• WHAT TO DO
Look through the entries below and report every line that has "index".

• RECORDS FOR THE EXERCISE
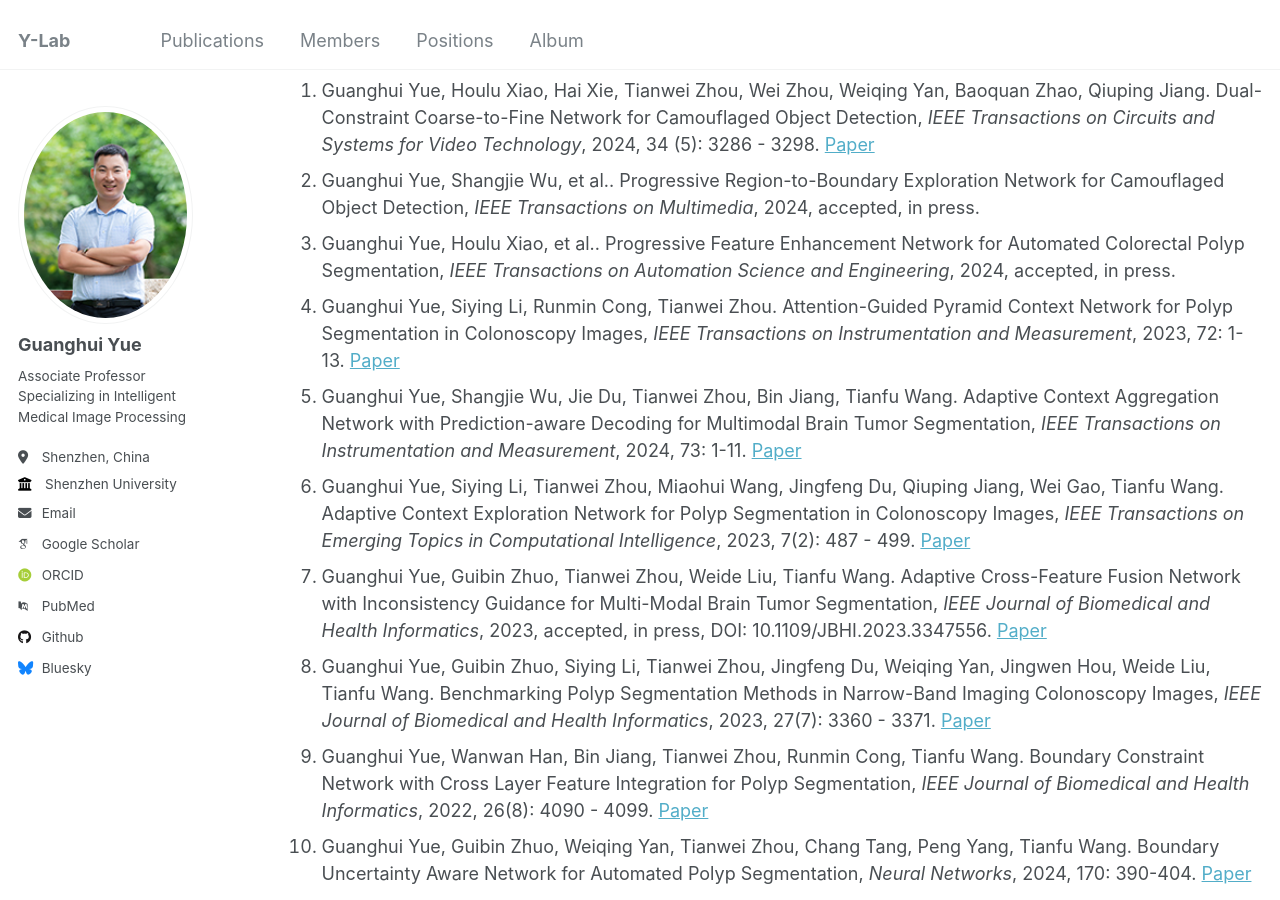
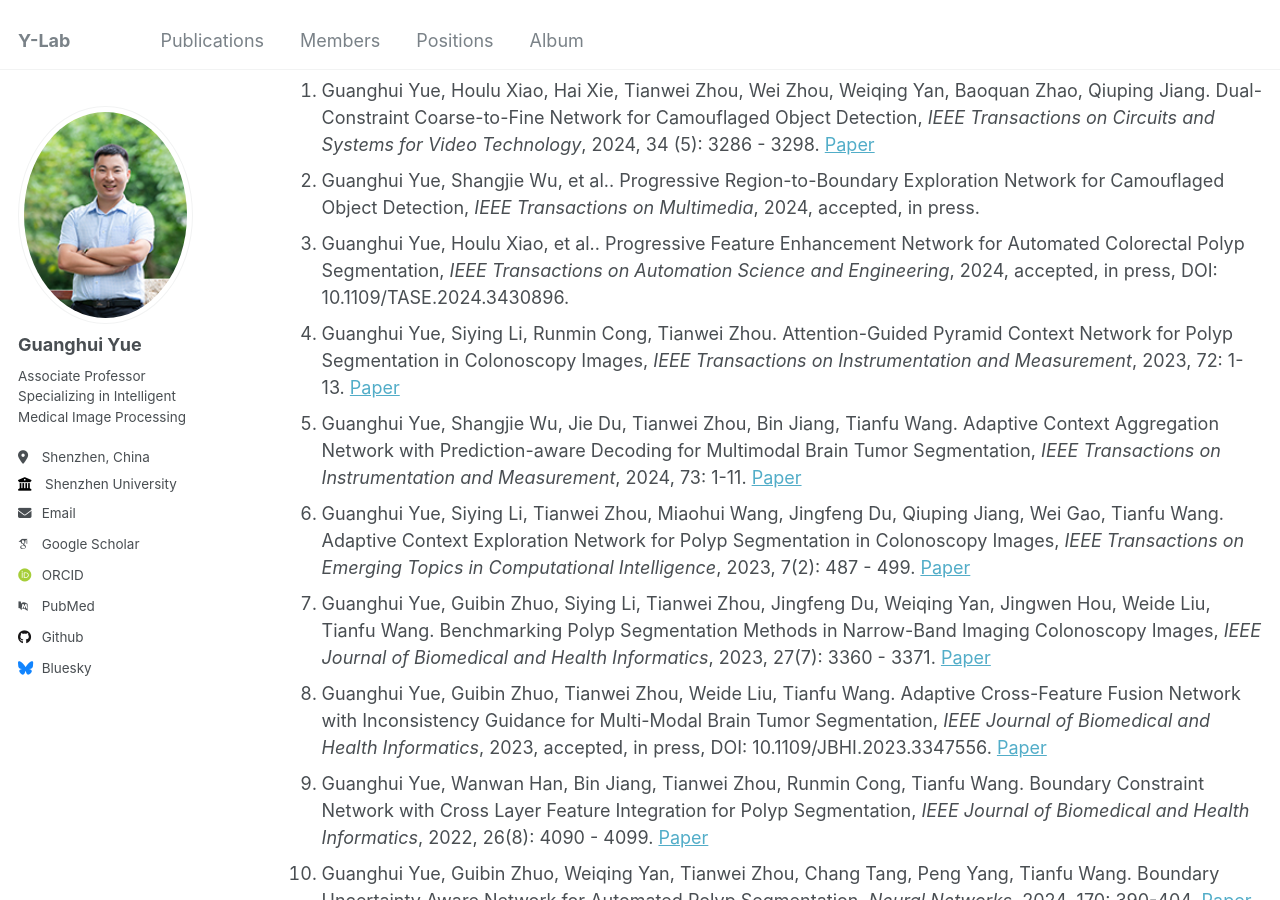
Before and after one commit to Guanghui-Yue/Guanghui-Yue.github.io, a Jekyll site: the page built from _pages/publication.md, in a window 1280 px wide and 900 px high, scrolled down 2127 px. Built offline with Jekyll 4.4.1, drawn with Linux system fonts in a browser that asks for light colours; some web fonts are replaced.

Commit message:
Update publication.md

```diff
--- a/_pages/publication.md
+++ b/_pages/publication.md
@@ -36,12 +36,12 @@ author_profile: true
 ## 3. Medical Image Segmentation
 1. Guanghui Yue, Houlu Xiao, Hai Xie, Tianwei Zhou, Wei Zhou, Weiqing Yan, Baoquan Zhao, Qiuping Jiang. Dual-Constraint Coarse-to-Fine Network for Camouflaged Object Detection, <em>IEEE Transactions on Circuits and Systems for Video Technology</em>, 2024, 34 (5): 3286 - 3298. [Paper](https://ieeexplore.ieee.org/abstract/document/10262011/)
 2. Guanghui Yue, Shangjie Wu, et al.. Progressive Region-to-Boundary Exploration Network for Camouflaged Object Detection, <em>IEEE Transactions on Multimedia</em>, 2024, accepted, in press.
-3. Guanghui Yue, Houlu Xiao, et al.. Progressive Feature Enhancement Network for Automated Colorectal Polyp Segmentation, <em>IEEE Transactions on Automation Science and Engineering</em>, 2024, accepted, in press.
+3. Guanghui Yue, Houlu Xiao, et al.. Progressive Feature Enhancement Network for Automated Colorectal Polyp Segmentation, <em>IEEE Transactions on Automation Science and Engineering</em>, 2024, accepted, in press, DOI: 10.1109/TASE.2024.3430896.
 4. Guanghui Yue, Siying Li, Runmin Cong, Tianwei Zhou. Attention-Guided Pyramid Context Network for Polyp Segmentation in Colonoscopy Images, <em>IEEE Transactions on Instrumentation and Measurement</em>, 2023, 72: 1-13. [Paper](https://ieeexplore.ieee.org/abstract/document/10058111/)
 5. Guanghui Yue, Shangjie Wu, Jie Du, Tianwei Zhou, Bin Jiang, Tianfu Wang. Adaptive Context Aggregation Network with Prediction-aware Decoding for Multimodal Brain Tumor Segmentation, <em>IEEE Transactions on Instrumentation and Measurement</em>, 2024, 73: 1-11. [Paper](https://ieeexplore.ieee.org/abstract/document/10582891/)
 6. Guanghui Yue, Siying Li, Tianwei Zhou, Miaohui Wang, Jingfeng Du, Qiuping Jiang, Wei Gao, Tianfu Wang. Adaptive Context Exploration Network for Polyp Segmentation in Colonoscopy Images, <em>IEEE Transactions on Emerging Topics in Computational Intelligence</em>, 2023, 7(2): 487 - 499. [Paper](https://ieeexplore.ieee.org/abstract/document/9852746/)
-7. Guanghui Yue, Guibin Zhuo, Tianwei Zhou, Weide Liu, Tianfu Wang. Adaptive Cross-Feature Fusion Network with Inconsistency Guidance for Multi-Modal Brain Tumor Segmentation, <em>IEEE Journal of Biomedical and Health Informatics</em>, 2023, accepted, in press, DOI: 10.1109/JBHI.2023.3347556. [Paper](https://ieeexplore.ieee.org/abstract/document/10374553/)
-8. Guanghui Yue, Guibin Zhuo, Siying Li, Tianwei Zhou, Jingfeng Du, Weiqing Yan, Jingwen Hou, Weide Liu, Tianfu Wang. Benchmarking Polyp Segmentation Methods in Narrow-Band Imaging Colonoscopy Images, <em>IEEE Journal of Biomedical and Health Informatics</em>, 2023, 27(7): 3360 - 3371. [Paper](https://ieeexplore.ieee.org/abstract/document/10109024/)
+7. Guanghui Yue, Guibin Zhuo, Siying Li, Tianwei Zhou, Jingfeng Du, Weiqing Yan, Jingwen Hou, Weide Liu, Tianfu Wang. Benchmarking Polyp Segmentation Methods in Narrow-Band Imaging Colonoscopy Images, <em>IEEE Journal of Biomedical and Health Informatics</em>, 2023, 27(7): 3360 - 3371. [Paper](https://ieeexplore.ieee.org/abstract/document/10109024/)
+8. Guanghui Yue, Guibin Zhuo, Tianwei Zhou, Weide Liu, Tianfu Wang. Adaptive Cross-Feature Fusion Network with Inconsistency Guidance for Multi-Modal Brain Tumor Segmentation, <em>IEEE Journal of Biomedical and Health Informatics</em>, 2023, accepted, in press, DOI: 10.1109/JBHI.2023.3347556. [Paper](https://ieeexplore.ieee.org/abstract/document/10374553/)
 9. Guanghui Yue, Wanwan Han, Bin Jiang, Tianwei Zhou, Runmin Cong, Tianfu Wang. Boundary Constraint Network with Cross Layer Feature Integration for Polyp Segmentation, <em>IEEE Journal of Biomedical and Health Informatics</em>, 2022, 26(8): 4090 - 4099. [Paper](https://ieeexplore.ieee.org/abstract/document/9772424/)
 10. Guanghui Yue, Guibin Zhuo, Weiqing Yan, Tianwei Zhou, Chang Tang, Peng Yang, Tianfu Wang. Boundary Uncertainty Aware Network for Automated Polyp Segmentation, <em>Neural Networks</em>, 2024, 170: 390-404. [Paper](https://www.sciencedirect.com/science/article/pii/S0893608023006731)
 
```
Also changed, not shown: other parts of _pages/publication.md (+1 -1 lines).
...
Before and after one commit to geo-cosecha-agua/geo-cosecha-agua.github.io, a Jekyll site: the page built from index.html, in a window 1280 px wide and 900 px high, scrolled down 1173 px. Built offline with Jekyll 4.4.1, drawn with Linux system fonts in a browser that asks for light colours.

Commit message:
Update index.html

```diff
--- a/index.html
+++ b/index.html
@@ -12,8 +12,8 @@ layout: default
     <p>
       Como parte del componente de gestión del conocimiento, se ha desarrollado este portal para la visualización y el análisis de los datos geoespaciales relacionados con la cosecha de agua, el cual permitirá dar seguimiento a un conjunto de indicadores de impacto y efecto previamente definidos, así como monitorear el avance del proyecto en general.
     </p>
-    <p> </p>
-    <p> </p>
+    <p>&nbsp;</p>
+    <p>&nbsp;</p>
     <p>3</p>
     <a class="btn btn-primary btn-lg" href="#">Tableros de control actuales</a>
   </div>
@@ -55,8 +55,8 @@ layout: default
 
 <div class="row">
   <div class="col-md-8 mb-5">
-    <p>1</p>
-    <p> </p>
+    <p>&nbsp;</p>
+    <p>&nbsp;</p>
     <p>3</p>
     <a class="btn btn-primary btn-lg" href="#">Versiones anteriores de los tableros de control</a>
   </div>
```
==
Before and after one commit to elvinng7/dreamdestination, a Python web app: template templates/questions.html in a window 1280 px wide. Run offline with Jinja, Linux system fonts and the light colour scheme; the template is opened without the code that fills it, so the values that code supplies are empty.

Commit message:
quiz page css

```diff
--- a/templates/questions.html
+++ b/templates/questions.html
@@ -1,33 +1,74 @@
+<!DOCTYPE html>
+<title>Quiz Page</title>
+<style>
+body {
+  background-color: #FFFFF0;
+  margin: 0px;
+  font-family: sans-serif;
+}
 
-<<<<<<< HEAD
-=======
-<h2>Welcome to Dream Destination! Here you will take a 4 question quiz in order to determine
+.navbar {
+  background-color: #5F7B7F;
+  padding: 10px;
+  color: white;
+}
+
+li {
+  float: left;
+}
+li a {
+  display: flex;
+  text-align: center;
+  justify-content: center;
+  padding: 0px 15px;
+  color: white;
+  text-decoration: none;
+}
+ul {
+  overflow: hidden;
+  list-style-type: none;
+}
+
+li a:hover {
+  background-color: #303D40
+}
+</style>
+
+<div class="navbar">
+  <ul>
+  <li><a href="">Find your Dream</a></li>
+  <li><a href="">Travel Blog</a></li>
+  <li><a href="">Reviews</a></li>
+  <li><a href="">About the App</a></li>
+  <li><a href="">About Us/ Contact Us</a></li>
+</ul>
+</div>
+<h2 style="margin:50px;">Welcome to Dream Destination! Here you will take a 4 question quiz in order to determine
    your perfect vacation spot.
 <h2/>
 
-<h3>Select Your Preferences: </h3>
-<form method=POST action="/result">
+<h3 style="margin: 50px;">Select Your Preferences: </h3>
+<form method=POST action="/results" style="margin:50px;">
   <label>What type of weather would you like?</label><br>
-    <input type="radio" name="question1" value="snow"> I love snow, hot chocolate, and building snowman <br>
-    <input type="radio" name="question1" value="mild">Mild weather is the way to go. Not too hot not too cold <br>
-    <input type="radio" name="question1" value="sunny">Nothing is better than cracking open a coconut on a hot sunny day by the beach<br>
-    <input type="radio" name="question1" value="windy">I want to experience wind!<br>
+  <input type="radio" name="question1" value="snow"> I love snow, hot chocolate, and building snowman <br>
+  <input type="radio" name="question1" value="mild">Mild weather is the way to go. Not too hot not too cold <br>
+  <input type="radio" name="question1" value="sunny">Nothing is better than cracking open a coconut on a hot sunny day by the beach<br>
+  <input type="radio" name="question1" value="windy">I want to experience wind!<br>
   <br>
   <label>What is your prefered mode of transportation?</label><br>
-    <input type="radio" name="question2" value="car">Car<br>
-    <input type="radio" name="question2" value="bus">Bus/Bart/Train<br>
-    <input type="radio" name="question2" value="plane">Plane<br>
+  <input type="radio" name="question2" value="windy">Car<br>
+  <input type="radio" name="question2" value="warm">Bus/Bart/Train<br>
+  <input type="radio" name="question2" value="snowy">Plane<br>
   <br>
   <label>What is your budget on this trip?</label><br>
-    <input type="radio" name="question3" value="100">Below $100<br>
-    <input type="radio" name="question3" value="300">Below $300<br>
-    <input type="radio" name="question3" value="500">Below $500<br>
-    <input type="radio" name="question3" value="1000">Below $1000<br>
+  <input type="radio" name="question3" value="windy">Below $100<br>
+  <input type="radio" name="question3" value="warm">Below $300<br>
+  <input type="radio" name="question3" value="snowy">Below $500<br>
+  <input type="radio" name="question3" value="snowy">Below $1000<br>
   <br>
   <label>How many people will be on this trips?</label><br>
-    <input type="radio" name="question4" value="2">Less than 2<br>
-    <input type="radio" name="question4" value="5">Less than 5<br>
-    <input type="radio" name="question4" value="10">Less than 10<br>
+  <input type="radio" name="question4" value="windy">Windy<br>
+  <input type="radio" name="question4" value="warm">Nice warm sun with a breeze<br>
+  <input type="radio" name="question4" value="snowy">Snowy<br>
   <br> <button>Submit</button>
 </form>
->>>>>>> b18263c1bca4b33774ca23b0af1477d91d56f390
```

• RESPONSE AREA
Before and after one commit to geo-cosecha-agua/geo-cosecha-agua.github.io, a Jekyll site: the page built from index.html, in a window 1280 px wide and 900 px high, scrolled down 1173 px. Built offline with Jekyll 4.4.1, drawn with Linux system fonts in a browser that asks for light colours.
Update index.html
--- a/index.html
+++ b/index.html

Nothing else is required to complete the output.